━━━━━ Data extracts ━━━━━
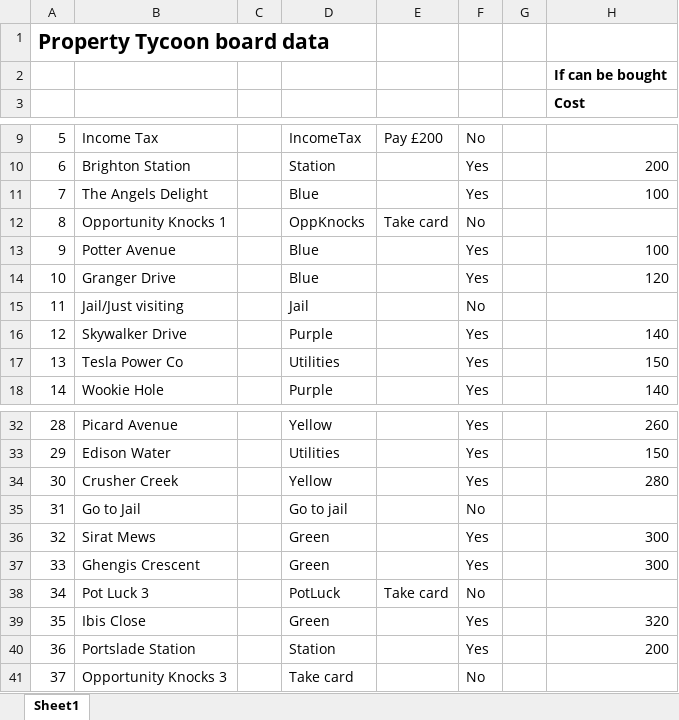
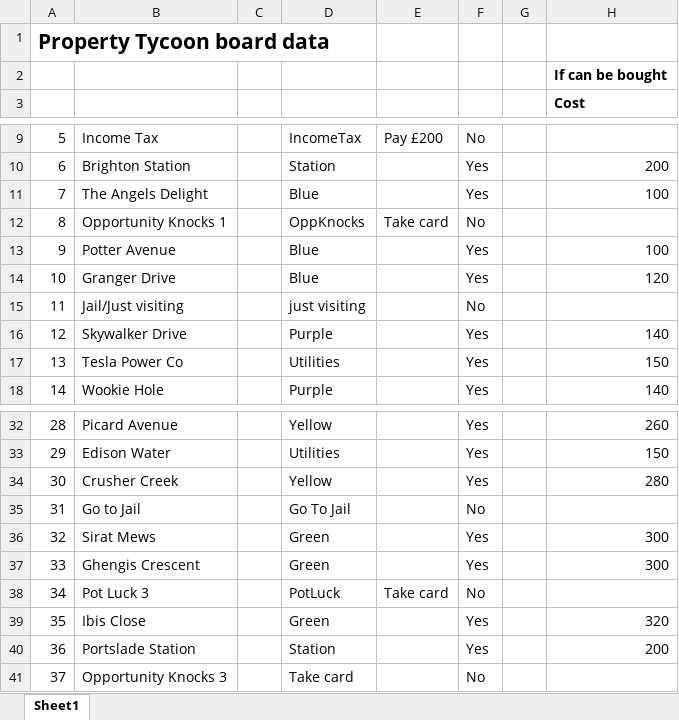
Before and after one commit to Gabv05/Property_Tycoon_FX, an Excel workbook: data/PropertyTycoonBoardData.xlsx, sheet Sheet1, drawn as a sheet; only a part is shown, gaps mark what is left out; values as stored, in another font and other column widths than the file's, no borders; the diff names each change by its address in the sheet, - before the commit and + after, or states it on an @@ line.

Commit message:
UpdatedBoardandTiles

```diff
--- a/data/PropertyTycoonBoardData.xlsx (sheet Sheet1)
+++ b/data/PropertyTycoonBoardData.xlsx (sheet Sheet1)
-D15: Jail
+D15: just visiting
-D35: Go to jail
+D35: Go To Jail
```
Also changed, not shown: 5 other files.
━━━━━
- Task goal
What is needed is the data above, retyped exactly, with every picture left out.

- Answer below
Before and after one commit to Gabv05/Property_Tycoon_FX, an Excel workbook: data/PropertyTycoonBoardData.xlsx, sheet Sheet1, drawn as a sheet; only a part is shown, gaps mark what is left out; values as stored, in another font and other column widths than the file's, no borders; the diff names each change by its address in the sheet, - before the commit and + after, or states it on an @@ line.

Commit message:
UpdatedBoardandTiles

```diff
--- a/data/PropertyTycoonBoardData.xlsx (sheet Sheet1)
+++ b/data/PropertyTycoonBoardData.xlsx (sheet Sheet1)
-D15: Jail
+D15: just visiting
-D35: Go to jail
+D35: Go To Jail
```
Also changed, not shown: 5 other files.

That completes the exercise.